The Volunteer Spirit


Volunteers—that’s who we are. Our unique character is built on our region’s history of showing up to serve. In our community, across the state, and around the world, our Volunteer family is changing lives for the better through our service work, educational excellence, and expertise.

Giving Voice

Singer-songwriter Anne Buckle (’11)

Singer-songwriter Anne Buckle (’11) first became interested in refugees at an arts in education conference in 2016. When a presenter said one in every 122 people is a refugee, it moved her to action. Buckle signed up with World Relief Nashville to tutor refugees in English. She quickly learned how the teens struggled to fit into their new country. To give the refugees an outlet for musical expression, she founded a non-profit called 3 Chords. The name comes from songwriter Harlan Howard’s often-quoted description of country songs as “three chords and the truth.” Read More.

My Degree Matters

My Degree Matters was the theme of our Welcome Week event in August 2019. We hosted our first-year students and showcased all we have to offer in the College of Arts and Sciences. Our students wrote answers on sticky notes as to why their degree matters– from solving the world’s biggest problems and helping others to acquiring transferable skills and being creative. Whether they are exploring their options or already on their chosen career path, members of the incoming first year class are inspired to change the world.

College Ambassadors

The College of Arts & Sciences Ambassadors are students majoring in our college who help incoming students discover the breadth and depth of all we have to offer.

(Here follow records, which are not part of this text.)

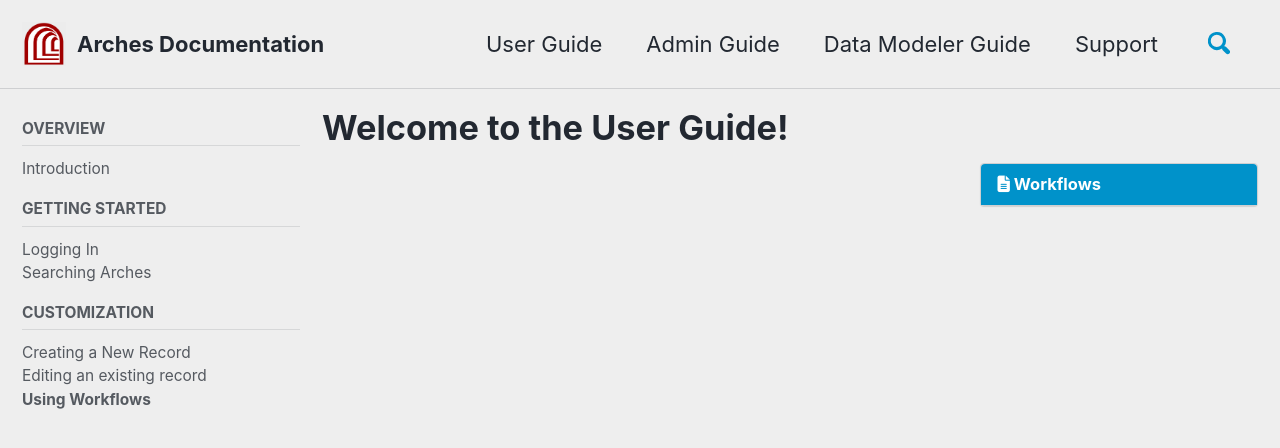
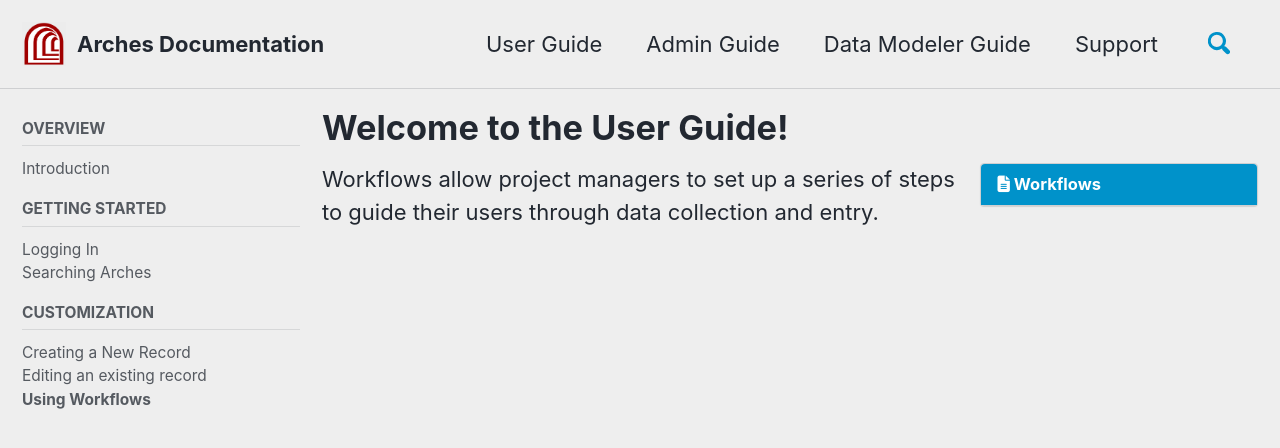
Before and after one commit to fargeo/archesguides, a Jekyll site: the page built from _pages/user-workflow.md, in a window 1280 px wide and 900 px high. Shown: the top 448 px of the window. Built offline with Jekyll 4.4.1, drawn with Linux system fonts in a browser that asks for light colours; cached includes are drawn as plain includes; nearby versions of some CDN libraries.

Commit message:
user guide
minor edits

```diff
--- a/_pages/user-workflow.md
+++ b/_pages/user-workflow.md
@@ -15,3 +15,4 @@
     values:
       author_profile: true
 ---
+Workflows allow project managers to set up a series of steps to guide their users through data collection and entry.
```
Also changed, not shown: _pages/groups-users.md (+1 -1 lines).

During campus tours, they meet with students to answer questions about what it is like to be a student in the college and a member of the UT Volunteer family. Learn more about the student ambassadors online.

Ashtyn Hill

“I decided to become an ambassador because I wanted the chance to share the amazing opportunities UT has given me with potential students. When we give a tour or talk to a prospective student, they are gaining a perspective that is unique and personal. In my opinion, that is something prospective students and families remember when they think about their visit to UT.”

-Ashtyn Hill, Junior
Majoring in biological sciences with an honors concentration in biochemistry and cellular and molecular biology and a minor in applied music

Bailee Wilson

“During my first few days as an undergraduate student at UT, I was overwhelmed. I experienced a lot of skepticism and doubt, and, admittedly, a lot of negative thoughts. I started my classes thinking that I’d never feel at home. I was shocked when, a few weeks later, I found that I was head-over-heels in love with the university. I decided to become an ambassador because I wanted to help other students fall in love with the school in the same way that I did. The College of Arts & Sciences has nurtured my creativity, boosted my confidence, and helped me become a leader. I want other students to have the chance to develop in the same ways that I have developed. I want to make sure that everyone finds their home at UT.”

-Bailee Wilson, Senior
Majoring in economics with an honors concentration and a minor in English

Lauren Cormany

“Being an ambassador matters because there are a lot of misconceptions about college that make students feel like it is not attainable for them, or that they can’t study what they are passionate about and still be successful in a later career. I think every student should have the opportunity to see first-hand that they can do it; that is, college can be right for them and there is a place for everyone here at UT.”

-Lauren Cormany, Senior
Double major in political science and history